I suspected there was a touch of Annie-style revenge in the name game too. But I let it slide. “So, Rook Cleaning Services is all on me?” I dragged a hand over my mouth, but a smile peeked out.

“Yep, all on you, wise guy. And to think, you never even wiped a countertop the whole time we were married!”

“I did so. Remember that weekend you were sick and I made you a cake from scratch? From my mother’s favorite recipe. Yellow cake with chocolate icing.” I grinned when Annie hummed and licked her lips. “And after, I washed every bowl, pan, and spatula. When I was done, that kitchen was spotless.”

“I’ll give you that, SJ. You really put your foot into that cake!”

Guilt fluttered in my gut, a twinge, no more. I’d never baked a cake for Brina. Maybe I should.

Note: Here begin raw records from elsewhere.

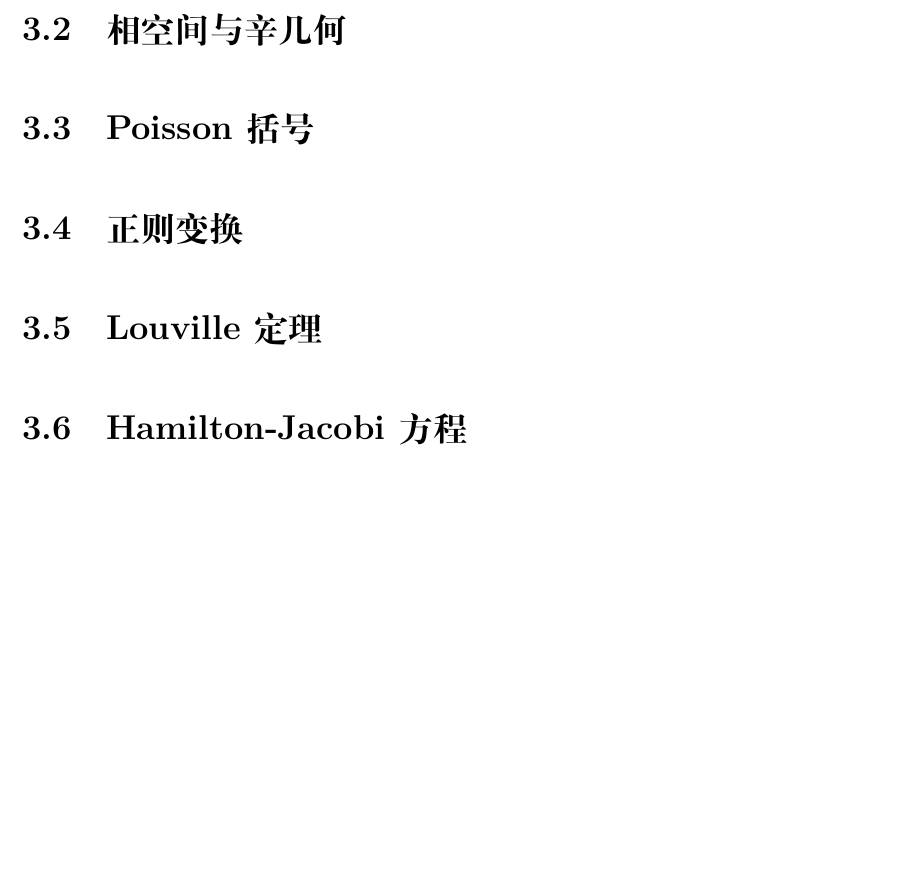
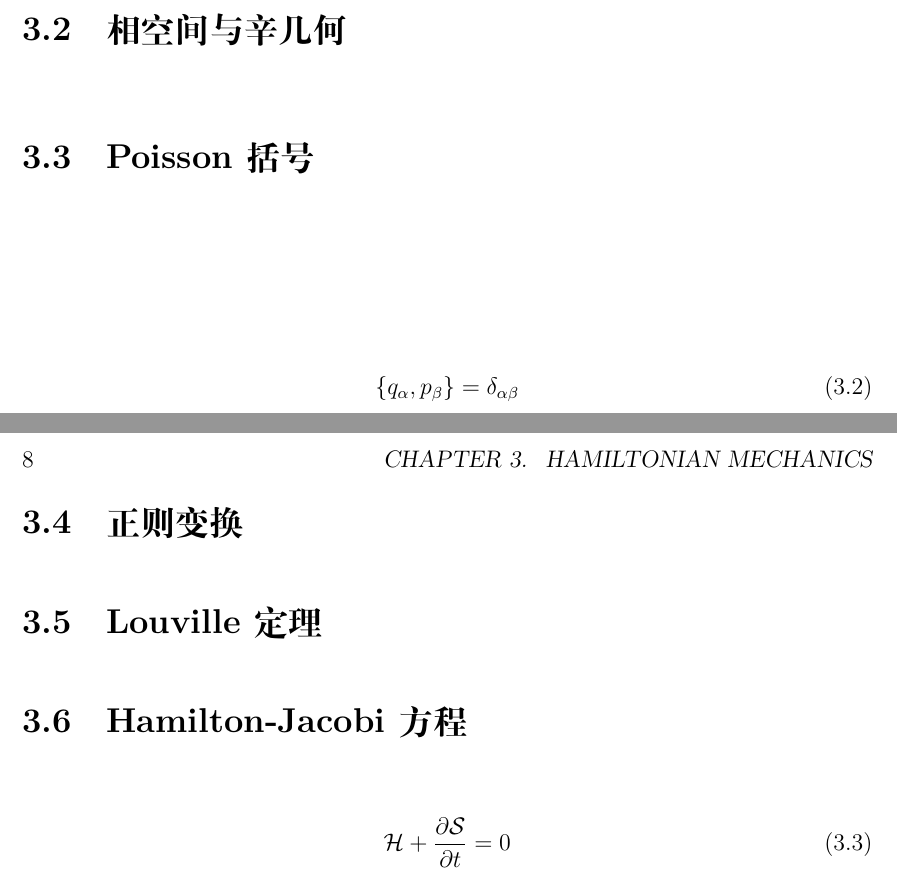
Before and after one commit to lich389/physics_note, a LaTeX book (fundamental_physics/classical_mechanics/CM.tex, which reads fundamental_physics/classical_mechanics/ham.tex): part of page 11 of 15 before the commit and two parts of pages 11 and 12 of 16 after it, the two joined at a grey line, cut so that both start at the same text, the shorter picture padded with empty space. Compiled offline with XeLaTeX.

Commit message:
modified:   CM.pdf

```diff
--- a/fundamental_physics/classical_mechanics/ham.tex
+++ b/fundamental_physics/classical_mechanics/ham.tex
@@ -7,6 +7,13 @@
 \end{equation}
 \section{相空间与辛几何}
 \section{Poisson括号}
+\begin{equation}
+    \{ q_\alpha, p_\beta\} = \delta_{\alpha\beta}
+\end{equation}
 \section{正则变换}
 \section{Louville定理}
 \section{Hamilton-Jacobi方程}
+
+\begin{equation}
+    \ham + \frac{\partial \action}{\partial t}=0
+\end{equation}
```
Also changed, not shown: fundamental_physics/classical_mechanics/CM.pdf.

Annie and I talked on. I wanted us to continue like this all night. Catch up, heal those little wounds that still festered. Laugh the way we did in our early days together. This evening proved those memories weren’t my idle fantasies. Our talk showed we’d been foolish, misguided, juvenile. But we weren’t wrong about the fundamentals. I wanted more time with Annie. More time to repair, to explore. More hours to bury the past. More days to imagine a future.

Annie wanted more too. She sketched a fingernail along the braided metal of her necklace, lifting it from her throat. Wires in three shades of gold twisted together, yellow, white, and rose. She pressed her thigh against mine. A firm touch, not hard. But enough to spin the rollercoaster.

“You ever think about us, SJ?”

“All the time.” A stretch. But the core truth croaked over my dry tongue.“We were good together, you and me.”

“Sometimes.” More truth; I swallowed the last of the bourbon.

“Miami’s a nice town.” Her fingers twitched over my leg, just above the knee.“So I hear. Nice beach, nice ocean.”

“You ever think about moving?”

“You inviting, Annie?” The train tottered on the greased tracks, high above the carnival midway.

She winked, black eyes slick with tropical heat. “Depends.”

Depends? My stomach lurched under my heart.

Annie slid her eyes left, black pupils filling the slanted corners. I waited for another wink, but she stilled her gaze. I rubbed damp palms over my pockets, my fingers near hers on my thigh.

She said nothing more, scattering me in a thousand directions. Depends on what? Phases of the moon? The tides? If the sun rises tomorrow? What?

I never found out. Strangers invaded. Barbarians occupied our booth. The present erased our past with a bold swipe.

And the next day, two bullets deleted our future.